If someone has managed to test this with 10.5 please give me some feedback if this has been fixed!
So there has been some fuzz regarding the latest release of Netscaler 10.5 (also codename Tagma) which should been the death of Java GUI within Netscaler. Not quite there yet..
So what has Citrix improved / added in this feature ? Well it is quite a lot. Citrix states that they have added over 100 new features in this release. Beta 1 has just been released to partners, and beta 2 is on its way which is coming mid may.
In the later betaes which are coming there are coming more templates to App and load balancing. But let us focus on the news that’s arrived now.
- HTML5 based GUI
- NITRO SDK for Python
- NITRO for File Operations
- NITRO for ZebOS system
- GSLB Static proximity sync
- SSL configuration Profiles
- CNAME record caching
- Multiple Port CS
- AAA Session Stickiness
- Kerberos Performance
- Jumbo Frames
- Link Redundancy
- TCP BIC and CUBIC
- SPDYv3 Gateway
- SDX Manageability
- Front End Optimization
- Insight Center Enhancements
First of is the GUI which is now mostly pure HTML 5 which makes it quite snappy! I would say that about 80% of the GUI is now HTML 5, some features such as running trace still uses Java (Im guessing this is something that is going to get fixed in a later release.
So what is new under licensing part ? We can see that there are some new features which appear here, such as Integrated Disk caching and RISE (Which is part of the Cisco platform)
There is also two new “features” within Traffic optimization
* Front End Optimization (Which converts data which is being sent back to the user, such as convert image files)
And we have content accelerator (Which is used for integration with Citrix ByteMobile)
Also setting up a new Netscaler Gateway is also alot easier since we don’t need the Java part anymore.
Also support for LLDP is here, which is a information exchange protocol kinda like CDP (from Cisco) So here is a comparison between the old GUI and the new GUI
There is also a list of new monitors which are built-in
Also support for LACP on interfaces which allows you to team NICs.
Citrix has also added some basic wizards which allow for easier setup against XenDesktop / Sharefile and such.
Also SSL profiles and DTLS profiles
We also have support for Jumbo Frames which allows for up to 9000 bytes of payload instead of 1500.
And one thing that is missing is Edgesight monitoring from Netscaler which looks like it has been removed for good.
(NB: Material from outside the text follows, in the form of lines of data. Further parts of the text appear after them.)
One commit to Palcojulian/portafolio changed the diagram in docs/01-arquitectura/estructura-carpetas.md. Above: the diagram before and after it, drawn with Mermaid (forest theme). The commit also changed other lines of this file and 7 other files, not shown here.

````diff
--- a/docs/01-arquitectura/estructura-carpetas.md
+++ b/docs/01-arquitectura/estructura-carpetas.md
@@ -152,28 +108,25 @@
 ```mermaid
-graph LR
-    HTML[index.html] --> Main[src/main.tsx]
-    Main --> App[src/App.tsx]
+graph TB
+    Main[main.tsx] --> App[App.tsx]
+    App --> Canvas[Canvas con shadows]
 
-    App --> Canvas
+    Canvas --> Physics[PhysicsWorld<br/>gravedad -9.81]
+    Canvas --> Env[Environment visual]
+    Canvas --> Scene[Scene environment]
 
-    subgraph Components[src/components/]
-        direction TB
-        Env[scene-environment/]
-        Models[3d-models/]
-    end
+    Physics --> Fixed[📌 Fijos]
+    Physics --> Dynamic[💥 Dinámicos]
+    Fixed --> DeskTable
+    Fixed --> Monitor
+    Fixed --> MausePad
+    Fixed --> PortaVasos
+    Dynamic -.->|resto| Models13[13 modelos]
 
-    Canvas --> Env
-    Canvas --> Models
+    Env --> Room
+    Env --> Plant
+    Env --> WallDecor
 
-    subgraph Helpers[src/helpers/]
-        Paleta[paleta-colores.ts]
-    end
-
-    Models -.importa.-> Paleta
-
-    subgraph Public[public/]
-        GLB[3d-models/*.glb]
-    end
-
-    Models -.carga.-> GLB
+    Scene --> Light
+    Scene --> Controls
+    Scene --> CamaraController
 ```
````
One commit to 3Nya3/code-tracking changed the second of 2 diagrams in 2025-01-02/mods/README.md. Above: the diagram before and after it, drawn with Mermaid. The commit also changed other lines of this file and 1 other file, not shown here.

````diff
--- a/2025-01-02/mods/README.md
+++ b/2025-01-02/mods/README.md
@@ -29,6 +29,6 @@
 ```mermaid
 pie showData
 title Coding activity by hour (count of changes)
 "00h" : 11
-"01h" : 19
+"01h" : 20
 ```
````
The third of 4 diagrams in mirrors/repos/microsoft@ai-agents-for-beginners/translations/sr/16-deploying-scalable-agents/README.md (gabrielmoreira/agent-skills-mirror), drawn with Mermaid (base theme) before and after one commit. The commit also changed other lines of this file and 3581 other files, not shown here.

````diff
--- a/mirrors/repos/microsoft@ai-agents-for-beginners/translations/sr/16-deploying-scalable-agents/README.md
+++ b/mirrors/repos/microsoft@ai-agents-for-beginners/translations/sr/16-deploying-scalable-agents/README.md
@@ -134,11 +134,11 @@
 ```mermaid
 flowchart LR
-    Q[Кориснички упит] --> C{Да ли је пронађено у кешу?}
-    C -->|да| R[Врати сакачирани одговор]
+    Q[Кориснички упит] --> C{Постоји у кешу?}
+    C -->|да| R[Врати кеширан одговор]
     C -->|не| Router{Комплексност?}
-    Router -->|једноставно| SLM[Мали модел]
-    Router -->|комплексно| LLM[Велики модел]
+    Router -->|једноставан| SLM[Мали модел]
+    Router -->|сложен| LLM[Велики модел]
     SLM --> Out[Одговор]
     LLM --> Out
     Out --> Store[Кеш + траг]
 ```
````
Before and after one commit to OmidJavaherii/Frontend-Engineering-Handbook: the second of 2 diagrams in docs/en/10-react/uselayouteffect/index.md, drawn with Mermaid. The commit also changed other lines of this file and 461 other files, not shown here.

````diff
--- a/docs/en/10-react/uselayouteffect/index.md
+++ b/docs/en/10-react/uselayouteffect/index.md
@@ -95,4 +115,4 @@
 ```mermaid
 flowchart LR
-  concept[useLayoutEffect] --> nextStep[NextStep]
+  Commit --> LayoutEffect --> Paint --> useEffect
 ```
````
One thing which I didn’t find in the beta but is mentioned in the video is support for Oracle (which most likely coming in a later beta) o this is just my findings in the latest Beta. ill update when the next beta is coming! Looks like we have much to look forward to!